Former British Prime Minister Tony Blair on Thursday offered a nod of approval to the U.S. government's decision to bail out Wall Street.
"I frankly don't think there was any alternative," Blair, who is an adviser to JPMorgan Chase, told Alex Cohen during a visit to southern California. "When government is faced with a crisis of confidence and that crisis of confidence threatens to overwhelm the system, there come's a point — and this point was reached — when the full force of government, the state has to be put behind the economic system. In that sense, I think Secretary Paulson was right."
He also offered words of support for Sens. Barack Obama and John McCain.
"I think you have two very good people standing to be your president, and I think you actually can take a lot of comfort from that."
He would not state his preference for either candidate, however, and refused to offer debate advice.
"I think your election is for you guys," he said.
More than a year after he resigned as British Prime Minister, Blair expressed disdain for the word "retirement."
"It's totally alien to my nature. I think the day you retire is the day you die," he said.
Lately, Blair has been keeping busy with various causes, most prominently, the Middle East peace process, which he called the "single most critical" issue of the moment. Blair is an envoy to Quartet on the Middle East, a mediation group made up of the United Nations, the European Union, the United States and Russia. Recently, the Quartet drew criticism from charitable organizations for failing to make progress.
Blair was quick to disagree.

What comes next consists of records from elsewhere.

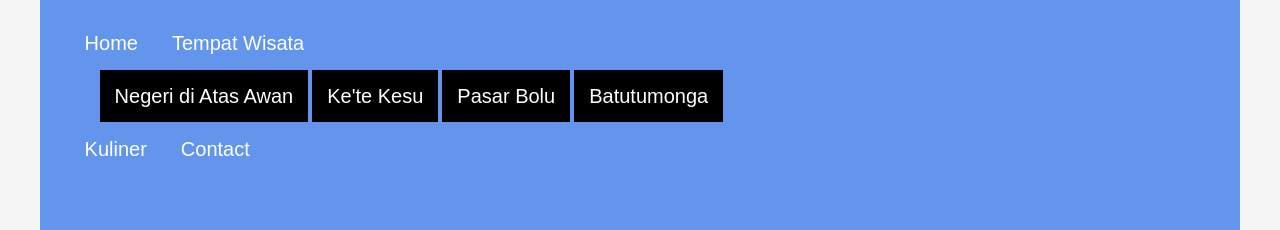
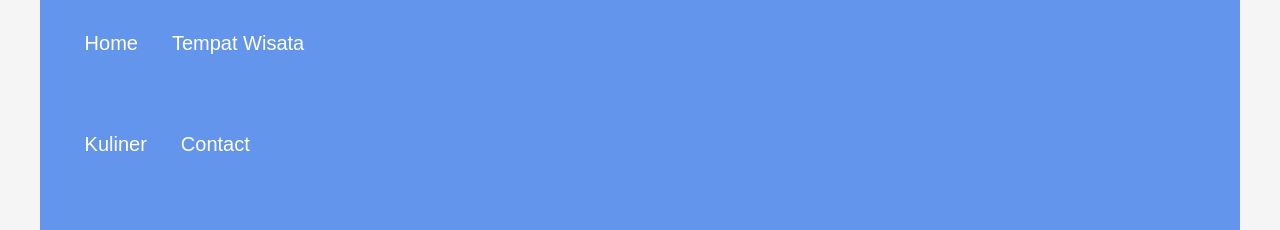
Before and after one commit to Erdianus/design-web, a plain HTML site: page index.html in a window 1280 px wide. Shown: the part 210-440 px from the top of the page. Drawn offline with Linux system fonts and the light colour scheme.

Commit message:
mengubah file style.css

```diff
--- a/css/style.css
+++ b/css/style.css
@@ -49,10 +49,8 @@ body{
     background-color: black;
     margin: 0px;
     padding: 0px;
-<<<<<<< HEAD
-=======
     display: none;
->>>>>>> index
+
 }
 
 /*.....FOOTER.....*/
```
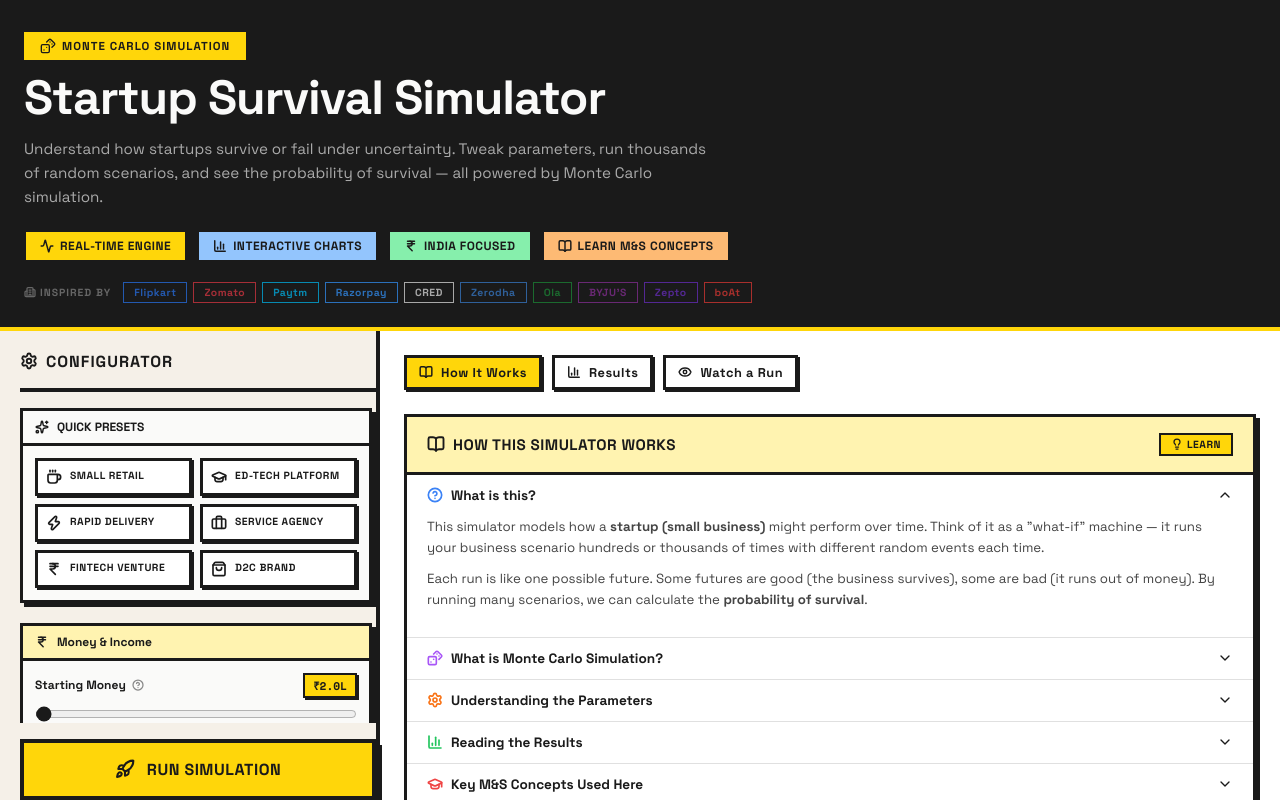
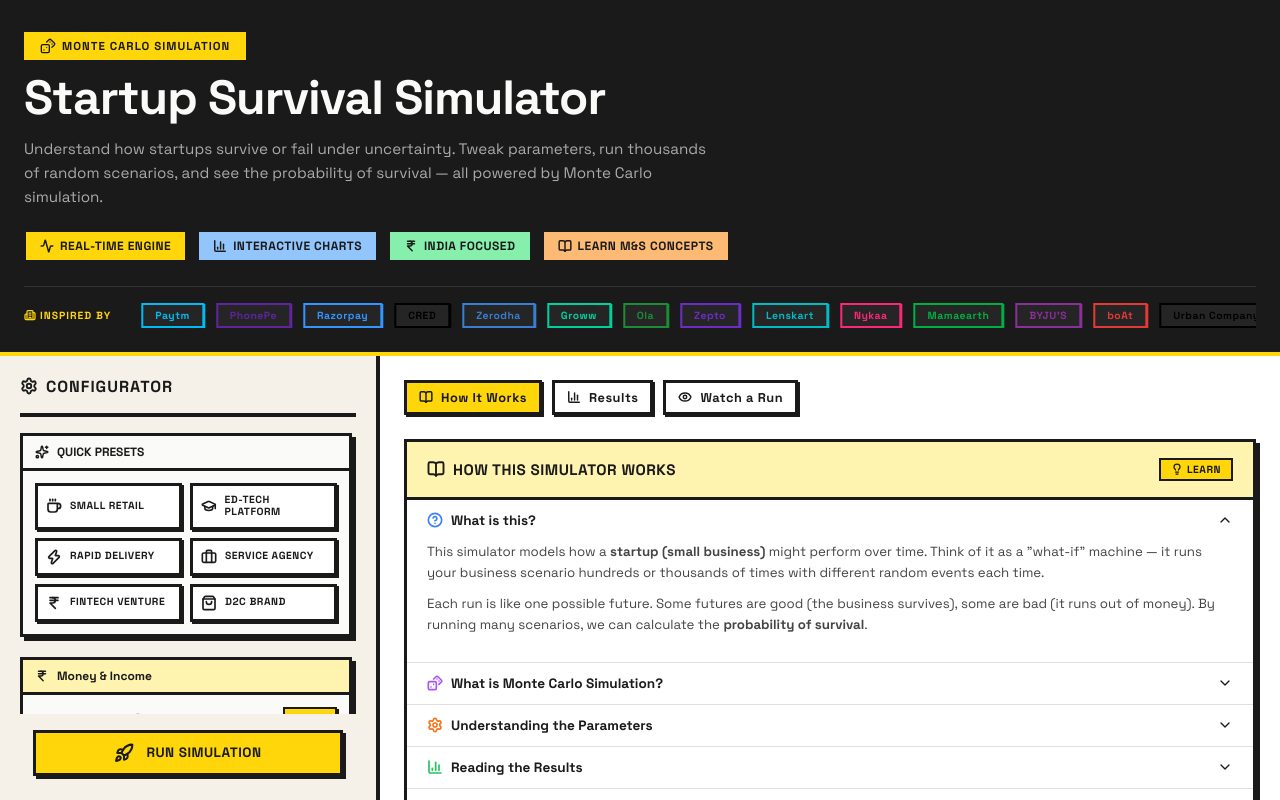
Before and after one commit to Ha3ar6ous/startupsurvivalsimulator, a React (Vite) app: page / in a window 1280 px wide. Shown: the top 800 px of the page. Built offline with nearby package versions, Linux system fonts and the light colour scheme.

Commit message:
Header: expanded startup list and implementation of continuous marquee animation

```diff
--- a/src/App.tsx
+++ b/src/App.tsx
@@ -185,7 +185,7 @@ const styles: Record<string, React.CSSProperties> = {
     width: '100%',
   },
   sidebar: {
-    padding: '20px 0 20px 20px',
+    padding: '20px',
     borderRight: '4px solid var(--nb-black)',
     background: 'var(--nb-bg)',
     height: '100vh',
--- a/src/components/ControlPanel.tsx
+++ b/src/components/ControlPanel.tsx
@@ -408,12 +408,15 @@ const styles: Record<string, React.CSSProperties> = {
     bottom: 0,
     background: 'var(--nb-bg)',
     paddingTop: 16,
+    paddingBottom: 24,
+    display: 'flex',
+    justifyContent: 'center',
     zIndex: 10,
   },
   runBtn: {
-    width: '100%',
-    padding: '16px',
-    fontSize: '1rem',
+    width: '92%',
+    padding: '10px 14px',
+    fontSize: '0.85rem',
     fontWeight: 900,
     display: 'flex',
     justifyContent: 'center',
@@ -421,9 +424,10 @@ const styles: Record<string, React.CSSProperties> = {
     gap: 12,
     background: 'var(--nb-yellow)',
     color: 'var(--nb-black)',
-    border: '4px solid var(--nb-black)',
-    boxShadow: '6px 6px 0px var(--nb-black)',
+    border: '3px solid var(--nb-black)',
+    boxShadow: '3px 3px 0px var(--nb-black)',
     cursor: 'pointer',
+    transition: 'all 0.1s ease',
   },
   progressContainer: {
     display: 'flex',
--- a/src/components/Header.tsx
+++ b/src/components/Header.tsx
@@ -53,16 +53,22 @@ export default function Header() {
 
         {/* Indian Startup Marquee */}
         <div style={styles.startupBanner}>
-          <span style={styles.bannerLabel}>
+          <div style={styles.bannerLabel}>
             <Icons.Building2 size={12} strokeWidth={2.5} />
             INSPIRED BY
-          </span>
-          <div style={styles.startupLogos}>
-            {indianStartups.map((s) => (
-              <span key={s.name} style={{ ...styles.startupLogo, color: s.color, borderColor: s.color }}>
-                {s.name}
-              </span>
-            ))}
+          </div>
+          <div style={styles.marqueeContainer}>
+            <div className="nb-marquee">
+              {/* Render twice for continuous scrolling */}
+              {[...indianStartups, ...indianStartups].map((s, idx) => (
+                <span
+                  key={`${s.name}-${idx}`}
+                  style={{ ...styles.startupLogo, color: s.color, borderColor: s.color }}
+                >
+                  {s.name}
+                </span>
+              ))}
+            </div>
           </div>
         </div>
       </div>
@@ -73,14 +79,24 @@ export default function Header() {
 const indianStartups = [
   { name: 'Flipkart', color: '#2874F0' },
   { name: 'Zomato', color: '#E23744' },
+  { name: 'Swiggy', color: '#FC8019' },
   { name: 'Paytm', color: '#00BAF2' },
+  { name: 'PhonePe', color: '#5F259F' },
   { name: 'Razorpay', color: '#3395FF' },
-  { name: 'CRED', color: '#E5E5E5' },
+  { name: 'CRED', color: '#000000' },
   { name: 'Zerodha', color: '#387ED1' },
+  { name: 'Groww', color: '#00D09C' },
   { name: 'Ola', color: '#1C8C37' },
+  { name: 'Zepto', color: '#6C2DC7' },
+  { name: 'Lenskart', color: '#00BAC6' },
+  { name: 'Nykaa', color: '#FC2779' },
+  { name: 'Mamaearth', color: '#00AE44' },
   { name: 'BYJU\'S', color: '#8B2F9A' },
-  { name: 'Zepto', color: '#6C2DC7' },
   { name: 'boAt', color: '#E53935' },
+  { name: 'Urban Company', color: '#000000' },
+  { name: 'Postman', color: '#FF6C37' },
+  { name: 'Unacademy', color: '#08BD80' },
+  { name: 'PhysicsWallah', color: '#1A1A1A' },
 ];
 
 const styles: Record<string, React.CSSProperties> = {
@@ -150,34 +166,41 @@ const styles: Record<string, React.CSSProperties> = {
     letterSpacing: '0.5px',
   },
   startupBanner: {
-    marginTop: 20,
+    marginTop: 24,
     display: 'flex',
     alignItems: 'center',
-    gap: 12,
-    flexWrap: 'wrap' as const,
+    gap: 16,
+    borderTop: '1px solid #333',
+    paddingTop: 16,
+    overflow: 'hidden',
+  },
+  marqueeContainer: {
+    flex: 1,
+    overflow: 'hidden',
+    position: 'relative' as const,
   },
   bannerLabel: {
-    display: 'inline-flex',
+    display: 'flex',
     alignItems: 'center',
     gap: 4,
     fontSize: '0.65rem',
-    fontWeight: 700,
-    color: '#666',
+    fontWeight: 900,
+    color: 'var(--nb-yellow)',
     textTransform: 'uppercase' as const,
     letterSpacing: '1px',
     whiteSpace: 'nowrap' as const,
-  },
-  startupLogos: {
-    display: 'flex',
-    flexWrap: 'wrap' as const,
-    gap: 6,
+    zIndex: 2,
+    background: 'var(--nb-black)',
+    paddingRight: 8,
   },
   startupLogo: {
     fontSize: '0.65rem',
-    fontWeight: 700,
-    padding: '3px 10px',
-    border: '1.5px solid',
+    fontWeight: 800,
+    padding: '4px 12px',
+    border: '2px solid',
     letterSpacing: '0.5px',
-    opacity: 0.7,
+    background: 'rgba(255,255,255,0.05)',
+    whiteSpace: 'nowrap' as const,
+    boxShadow: '1px 1px 0px currentColor',
   },
 };
--- a/src/index.css
+++ b/src/index.css
@@ -256,6 +256,22 @@ body {
   100% { background-position: 40px 0; }
 }
 
+@keyframes marquee {
+  0% { transform: translateX(0); }
+  100% { transform: translateX(-50%); }
+}
+
+.nb-marquee {
+  display: flex;
+  width: max-content;
+  animation: marquee 40s linear infinite;
+  gap: 12px;
+}
+
+.nb-marquee:hover {
+  animation-play-state: paused;
+}
+
 .animate-slide-up {
   animation: slideUp 0.4s ease-out;
 }
```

"I think it's perfectly possible for people to be relentlessly negative about this situation… but I prefer to look at this situation and say there is some course for hope. And actually medium- and long-term, I'm relatively optimistic that can happen," he said.